-- INFORMATION PROVIDED follows --

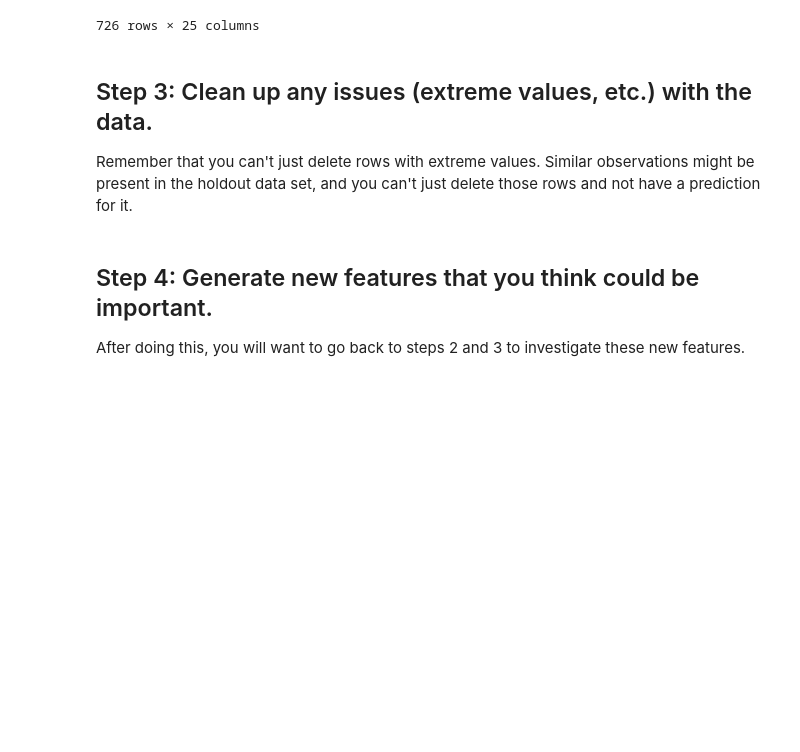
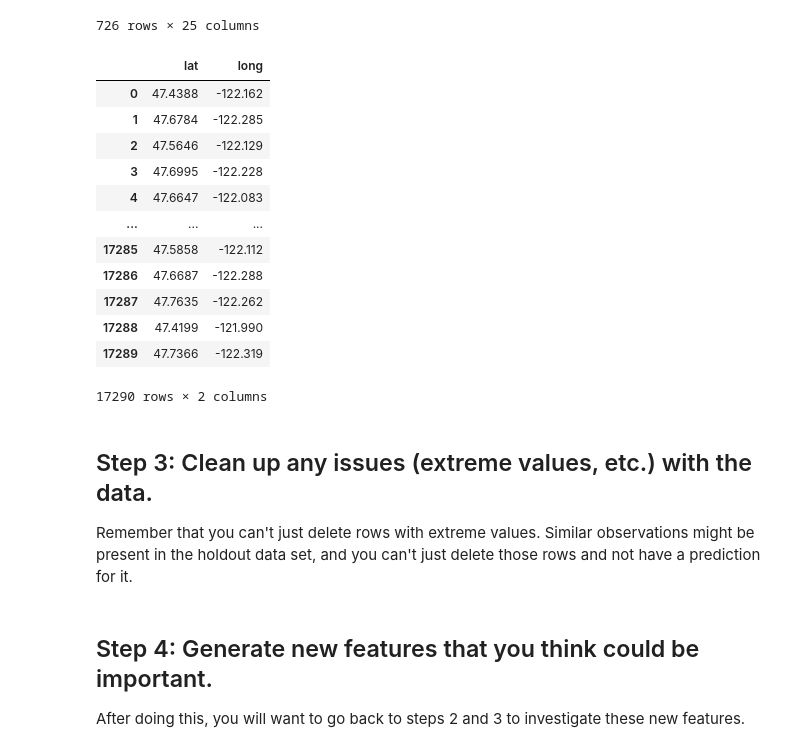
Before and after one commit to ameliadahm20/housing-pricing, a Jupyter notebook: KingsCountyHousingPrices.ipynb, the cells around one changed output. Saved outputs shown, nothing was run; the diff lists cells and outputs as text; code cells hidden in the pictures; blank space fills up the shorter version.

```diff
--- a/KingsCountyHousingPrices.ipynb
+++ b/KingsCountyHousingPrices.ipynb
@@ -278,6 +313,22 @@ df[df['was_renovated'] != 0]
 | 17248 | 808000.0 | 3 | 1.75 | 2590 | 32380 | 1.0 | 0 | 0 | 3 | 8 | ... |
 | 17259 | 935000.0 | 3 | 2.00 | 1720 | 2000 | 1.5 | 0 | 0 | 3 | 8 | ... |
 726 rows × 25 columns
+# %%
+df[['lat','long']]
+# %% [output]
+|  | lat | long |
+| 0 | 47.4388 | -122.162 |
+| 1 | 47.6784 | -122.285 |
+| 2 | 47.5646 | -122.129 |
+| 3 | 47.6995 | -122.228 |
+| 4 | 47.6647 | -122.083 |
+| ... | ... | ... |
+| 17285 | 47.5858 | -122.112 |
+| 17286 | 47.6687 | -122.288 |
+| 17287 | 47.7635 | -122.262 |
+| 17288 | 47.4199 | -121.990 |
+| 17289 | 47.7366 | -122.319 |
+17290 rows × 2 columns
 # %% [markdown]
 ## Step 3: Clean up any issues (extreme values, etc.) with the data.
 Remember that you can't just delete rows with extreme values. Similar observations might be present in the holdout data set, and you can't just delete those rows and not have a prediction for it.
```
Also changed, not shown: parts of 9 cells of this notebook.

-- INFORMATION PROVIDED concluded --

### TASK PROMPT
Go through the records above and write out every line exactly, passing over the pictures.

### WRITTEN REPLY
Before and after one commit to ameliadahm20/housing-pricing, a Jupyter notebook: KingsCountyHousingPrices.ipynb, the cells around one changed output. Saved outputs shown, nothing was run; the diff lists cells and outputs as text; code cells hidden in the pictures; blank space fills up the shorter version.

```diff
--- a/KingsCountyHousingPrices.ipynb
+++ b/KingsCountyHousingPrices.ipynb
@@ -278,6 +313,22 @@ df[df['was_renovated'] != 0]
 | 17248 | 808000.0 | 3 | 1.75 | 2590 | 32380 | 1.0 | 0 | 0 | 3 | 8 | ... |
 | 17259 | 935000.0 | 3 | 2.00 | 1720 | 2000 | 1.5 | 0 | 0 | 3 | 8 | ... |
 726 rows × 25 columns
+# %%
+df[['lat','long']]
+# %% [output]
+|  | lat | long |
+| 0 | 47.4388 | -122.162 |
+| 1 | 47.6784 | -122.285 |
+| 2 | 47.5646 | -122.129 |
+| 3 | 47.6995 | -122.228 |
+| 4 | 47.6647 | -122.083 |
+| ... | ... | ... |
+| 17285 | 47.5858 | -122.112 |
+| 17286 | 47.6687 | -122.288 |
+| 17287 | 47.7635 | -122.262 |
+| 17288 | 47.4199 | -121.990 |
+| 17289 | 47.7366 | -122.319 |
+17290 rows × 2 columns
 # %% [markdown]
 ## Step 3: Clean up any issues (extreme values, etc.) with the data.
 Remember that you can't just delete rows with extreme values. Similar observations might be present in the holdout data set, and you can't just delete those rows and not have a prediction for it.
```
Also changed, not shown: parts of 9 cells of this notebook.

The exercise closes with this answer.